Remember though, a UV sterilizer only works on free-floating organisms. It won’t work on string algae and other species that attach themselves to rocks, substrate, fish, and other surfaces. Only microorganisms that flow to the device with the water will be affected by it.
How Do I Choose a UV Sterilizer for My Home Aquarium?
There are a handful of different things to consider when deciding to install a sterilizer. These include wattage, flow rate, and maintenance.
The effectiveness of a UV sterilizer depends on its ability to shower the microorganism with enough UV light in the time it takes to pass through the sterilizer. Different sizes and types need different amounts of radiation to kill them. These are as follows:
- Organism Killing Dose of UV light (Microwatt seconds per square centimeter)
- Viruses: 15,000
- Bacteria: 15,000 - 30,000
- Algae: 22,000 - 30,000
- Fungi: 45,000
- Protozoa: 90,000
As a result, three factors affect the sterilizer’s performance: bulb strength, contact time, and UV penetration.
- Bulb Strength: The higher the bulb’s wattage, the more radiation it showers the microorganisms with. Replace bulbs twice a year to keep the sterilizer effective.
- Contact Time: The more contact time microorganisms get with UV light, the more thoroughly it will kill them. This is affected by the sterilizer’s flow rate. The slower the water flows through the sterilizer, the longer it’ll be exposed to UV light. Different microorganisms require different amounts of UV light to kill, and so require different flow rates. Longer bulbs will also expose them to UV light longer, producing the same effect.
- UV Penetration: To kill the microorganisms in your home aquarium, the UV light has to be able to reach them. If the water is too turbid, UV light may not be able to penetrate to these microorganisms effectively. This is why you place the sterilizer after the mechanical or biological filter. It’s also why it’s important to keep the lamp and sleeve clean, to prevent a film or mineral deposit from forming and blocking some of the light.

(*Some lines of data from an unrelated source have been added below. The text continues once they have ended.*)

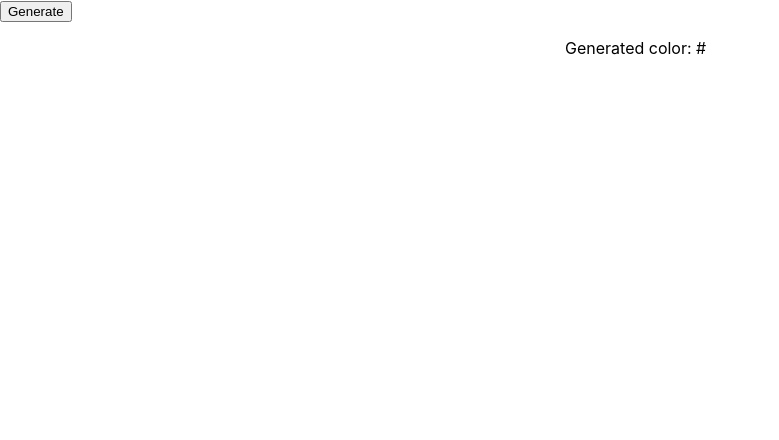
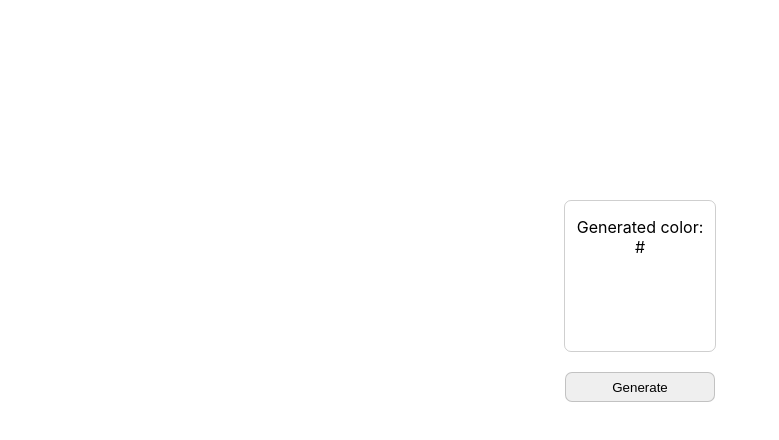
Before and after one commit to irisbromley/React-Random-Color-Generator-pjct-react-1-random-color-generator-, a React (Create React App) app: page / in a window 1280 px wide. Shown: the top 440 px of the page, without its empty margins (0-779 px from the left). Built offline with nearby package versions, Linux system fonts and the light colour scheme.

Commit message:
Add style

```diff
--- a/src/App.js
+++ b/src/App.js
@@ -3,31 +3,53 @@ import { useState } from 'react';
 export const useGenerateRandomColor = () => {
   const [color, setColor] = useState('');
   const generateColor = () => {
-    setColor(Math.random().toString(16).substr(-6));
+    // make a random number and use the last 6 digits
+    setColor(Math.random().toString(16).slice(-6));
   };
   return { color, generateColor };
 };
 export default function App() {
-  const { color, generateColor } = useGenerateRandomColor();
+  const { color, generateColor } = useGenerateRandomColor('');
   console.log(color);
   return (
     <div>
-      <button
-        onClick={() => {
-          generateColor();
-        }}
-      >
-        Generate
-      </button>
       <div
         style={{
           backgroundColor: '#' + color,
           width: 150,
           height: 150,
           margin: 'auto',
+          marginTop: '200px',
+          borderRadius: '7px',
+          border: '1px solid #00000030',
         }}
       >
-        <p>Generated color: {'#' + color}</p>
+        <p style={{ textAlign: 'center' }}>
+          Generated color: <br /> {'#' + color}
+        </p>
+      </div>
+      <div
+        style={{
+          display: 'flex',
+          justifyContent: 'center',
+          paddingTop: '20px',
+        }}
+      >
+        <button
+          style={{
+            border: '1px solid #00000030',
+            borderRadius: '7px',
+            textAlign: 'center',
+            width: 150,
+            height: 30,
+            backgroundColor: '##cdb9b914',
+          }}
+          onClick={() => {
+            generateColor();
+          }}
+        >
+          Generate
+        </button>
       </div>
     </div>
   );
```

So, could your home aquarium use a UV sterilizer? If you have questions about these and other solutions for improving your home aquarium in Crystal Lake, IL and the greater Chicago area, give Living Art Aquatics a call at (847) 737-5151. Our experts have been creating vibrant aquatic seascapes for many years, and are always on hand to answer your questions!